July 2015. Hidden in the toilettes Abas travels to Munich by train. Again he his taken to a reception camp and is moved to Fuchstal-Leeder shortly after his arrival. Abas speaks a little English. He helps the volunteers with translations and begins to study German.
January 21st 2016. Hearing at the Federal Office for Refugees and Migration. In the scope of my volunteer work I accompany Abas. He is terribly nervous. The interpreter is hostile and imprecise. Abas overcomes his fear and describes the horrors of his imprisonment in Libya. The interpreter translates: “He was in jail for five months.” I interrupt. The clerk reprimands the interpreter. Despite the fact Abas composes himself and repeats his story as good as he is able to in English the report later will read: „… he was in jail for five months.“
March 14th 2016. Abas has an appointment in order to take a language exam. We are waiting – for hours. Suddenly a hectic voice: All the persons present shall immediately leave the building!
A police van pulls up in front of the building. Armed police officers storm up the stairs. There has been a conflict on the upper floor. Frightened and appalled people run from the building. There was utter chaos. Abas and myself stay in the lobby. Abas refuses to leave the building. He needs a certification that he has been there to attend his language exam. Without such certification he fears he will be expelled from school. After half an hour an employee comes to talk to us. Finally after an hour we receive a stamped certification. It reads the blameless cancelled appointment will be caught up on. But Abas awaits a follow invitation by the authorities vainly for more than one year.

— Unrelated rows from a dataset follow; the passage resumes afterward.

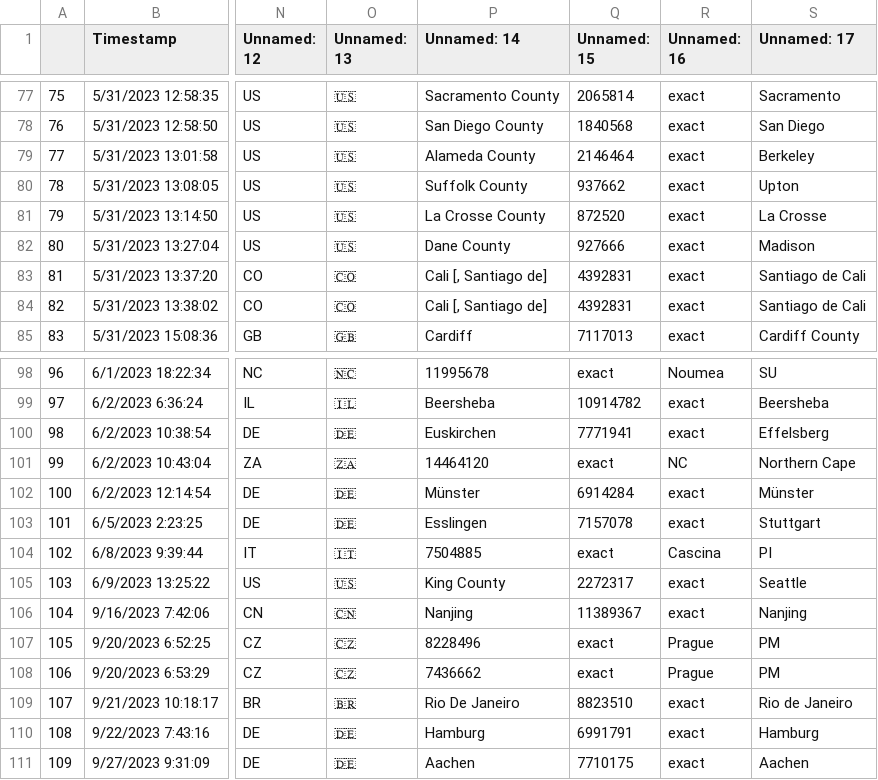
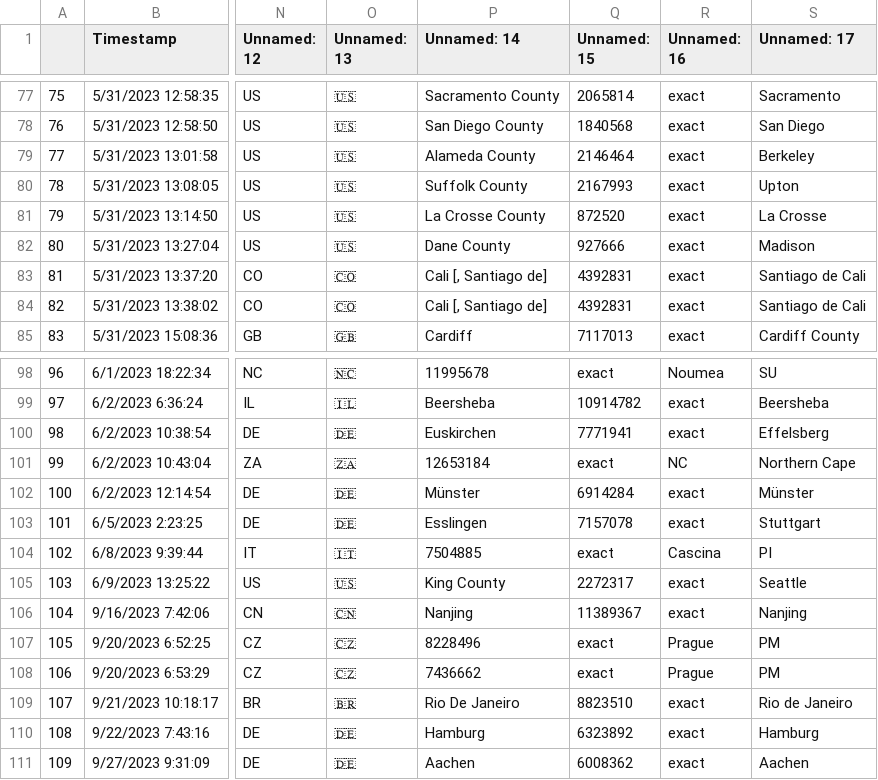
Before and after one commit to CannonLock/data-cache, a CSV file: data/htcss_user_registry.csv, drawn as a sheet; only a part is shown, gaps mark what is left out; the diff names each change by its address in the sheet, - before the commit and + after, or states it on an @@ line.

```diff
--- a/data/htcss_user_registry.csv
+++ b/data/htcss_user_registry.csv
-Q80 (Unnamed: 15): 937662
+Q80 (Unnamed: 15): 2167993
-P101 (Unnamed: 14): 14464120
+P101 (Unnamed: 14): 12653184
-Q110 (Unnamed: 15): 6991791
+Q110 (Unnamed: 15): 6323892
-Q111 (Unnamed: 15): 7710175
+Q111 (Unnamed: 15): 6008362
```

“Turn to the sun leave the shadows behind you”, is an Eritrean saying. Abas tries hard to exactly do so and he does it properly. He studies and speaks German, attends school and will soon graduate. He has a signed indenture for an apprenticeship for the job of his dreams – which is to become a cook – in his pocket. In his spare time he sings in a band and plays soccer at the local soccer club.
April 2017. Instead of an invitation for a hearing Abas receives the notice of rejection. Whether it is arbitrariness, incompetence, ignorance, indifference or all of it together – none of this should and may be the basis for a decision over a humans destiny, if even life and death!